1. Go To Your Veterinarian
It is recommended to talk to your veterinarian whenever you think something is wrong with your cat. At the very least, you should be going one time a year.
If your cat has suddenly lost weight, stopped eating, has difficulty moving, meows excessively, or is lethargic, go to the vet.
They will analyze your cat and then diagnose it. Following the diagnosis, the treatment will be established.
2. Remove Food Competition
Food competition can become a real problem if multiple cats live in your home or you have different types of pets. Shy cats may be left without food and lose weight, while the rest of your pets may gain weight.
Feed your pets separately, at separate hours, or in a separate room. By doing so, you can prevent food competition, and each cat gets its proper share of food.
Chase, the founder of The Cat Insider, used to put one cat in the bathroom with his food while the other was eating their food in the family room. It worked like a charm!
3. Try Different Cat Foods
There are hundreds if not thousands of different types of cat food. You can try feeding your cat other types of food if you see that it is no longer eating its usual food and is starting to lose weight.
You can try wet food or other dry food brands. If your cat only eats dry food, you can mix a little wet food with its regular meal or vice versa.
Try several foods until you find one your cat likes! But be sure to slowly transition from brand to brand. It can take cats some time to acclimate to new foods.
4. Try Different Temperatures For Cat Food
For cats that no longer eat and start to lose weight, you can try heating the food a little before serving it.
- If your cat only eats dry food. Heat some water, tuna juice, or broth and add it to its kibble. Let it sit for 5 minutes so that the dry food can absorb some of the liquid.
- If your cat only eats wet food. Mildly heat the food and serve it to your cat – room temperature or slightly over is best. Start small, and add more heat as needed. Do not confuse heat for spices here. We mean literally heating a bowl of food via the microwave or putting a can of food in a bowl of warm water prior to serving.
Be careful not to overheat it! Test the temperature on the back of your hand.
5. Feed Your Cat Smaller Portions of Food More Frequently
Cats can eat anywhere from 1-to-10 meals a day on average.

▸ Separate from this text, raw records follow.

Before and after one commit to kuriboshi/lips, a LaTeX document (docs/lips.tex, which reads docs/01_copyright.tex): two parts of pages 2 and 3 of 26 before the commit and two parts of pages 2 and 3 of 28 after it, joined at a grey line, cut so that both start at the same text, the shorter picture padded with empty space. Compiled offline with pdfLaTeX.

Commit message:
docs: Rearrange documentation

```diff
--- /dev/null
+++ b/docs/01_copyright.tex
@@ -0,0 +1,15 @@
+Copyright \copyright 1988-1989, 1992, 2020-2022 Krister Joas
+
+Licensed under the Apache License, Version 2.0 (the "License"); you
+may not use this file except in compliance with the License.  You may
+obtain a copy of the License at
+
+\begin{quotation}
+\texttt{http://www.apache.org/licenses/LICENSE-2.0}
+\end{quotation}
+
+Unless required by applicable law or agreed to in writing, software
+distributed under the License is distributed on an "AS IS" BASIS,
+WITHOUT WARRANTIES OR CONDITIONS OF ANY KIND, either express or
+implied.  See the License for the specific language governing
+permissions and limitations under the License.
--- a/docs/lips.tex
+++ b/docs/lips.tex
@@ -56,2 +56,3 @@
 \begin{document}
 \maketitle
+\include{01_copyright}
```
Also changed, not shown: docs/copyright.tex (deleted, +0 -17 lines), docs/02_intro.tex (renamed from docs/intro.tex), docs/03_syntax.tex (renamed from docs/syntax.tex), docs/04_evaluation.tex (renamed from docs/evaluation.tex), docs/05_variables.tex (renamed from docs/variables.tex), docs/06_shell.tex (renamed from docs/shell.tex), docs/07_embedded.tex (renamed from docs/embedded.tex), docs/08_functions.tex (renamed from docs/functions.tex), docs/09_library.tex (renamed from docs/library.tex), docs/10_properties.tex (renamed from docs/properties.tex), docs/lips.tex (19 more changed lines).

Wild cats generally eat more often than domesticated cats as they need to pounce when the opportunity presents itself.
It is not always obvious how much you should feed your cat, so cat food manufacturers detail on the package the general guidelines for cat owners. Our post on how much to feed a cat can help you better understand how much food your cat should be consuming based on their age, health status, and other factors.

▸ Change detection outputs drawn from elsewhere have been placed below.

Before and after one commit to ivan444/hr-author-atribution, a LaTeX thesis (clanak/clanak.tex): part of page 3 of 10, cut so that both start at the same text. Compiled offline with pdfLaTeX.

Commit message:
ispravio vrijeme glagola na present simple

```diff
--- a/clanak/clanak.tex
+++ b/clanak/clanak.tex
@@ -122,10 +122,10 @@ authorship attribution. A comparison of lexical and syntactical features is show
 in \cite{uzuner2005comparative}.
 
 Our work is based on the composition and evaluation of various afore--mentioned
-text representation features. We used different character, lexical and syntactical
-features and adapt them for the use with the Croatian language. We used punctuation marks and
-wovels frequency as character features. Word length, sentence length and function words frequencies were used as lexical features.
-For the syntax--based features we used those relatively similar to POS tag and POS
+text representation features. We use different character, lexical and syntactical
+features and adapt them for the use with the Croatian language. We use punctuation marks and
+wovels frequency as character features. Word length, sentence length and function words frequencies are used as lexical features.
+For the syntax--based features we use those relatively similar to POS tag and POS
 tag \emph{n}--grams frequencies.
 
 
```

Remember that they are showing you recommendations, but every cat is different. Chances are your cat may be more active than the average cat, requiring additional calories to maintain a healthy weight. So don’t be afraid to try providing more food to see if it helps with weight gain.
6. Develop A Relaxing Environment At Home
This remedy works for all cats but is especially recommended for those suffering from stress, anxiety, or depression.
There are many kinds of products that can help your pet relax, from cat music to pheromone diffusers. A cat that feels relaxed and at ease will more likely have healthy, consistent eating habits.
Final Thoughts On Underweight Cats and Steps We Can Take To Help
It can be extremely concerning if your cat is losing weight and you don’t know why. Remember that your veterinarian is your best advocate for your cat, and will better understand them. We always recommend going to the vet before attempting any remedies at home.
It is always better to prevent than to treat. Take your cat to the vet for a complete set of tests at least once a year. For cats that are known to suffer from certain conditions or senior cats, it is recommended to do it twice a year or on a schedule your vet recommends.
But don’t let the stress of the events keep you from showing your cat love and care. Always remember that your cat is a part of your world, but you’re their entire world. Be patient with their symptoms, show them relentless love and affection, and throw them a few extra treats!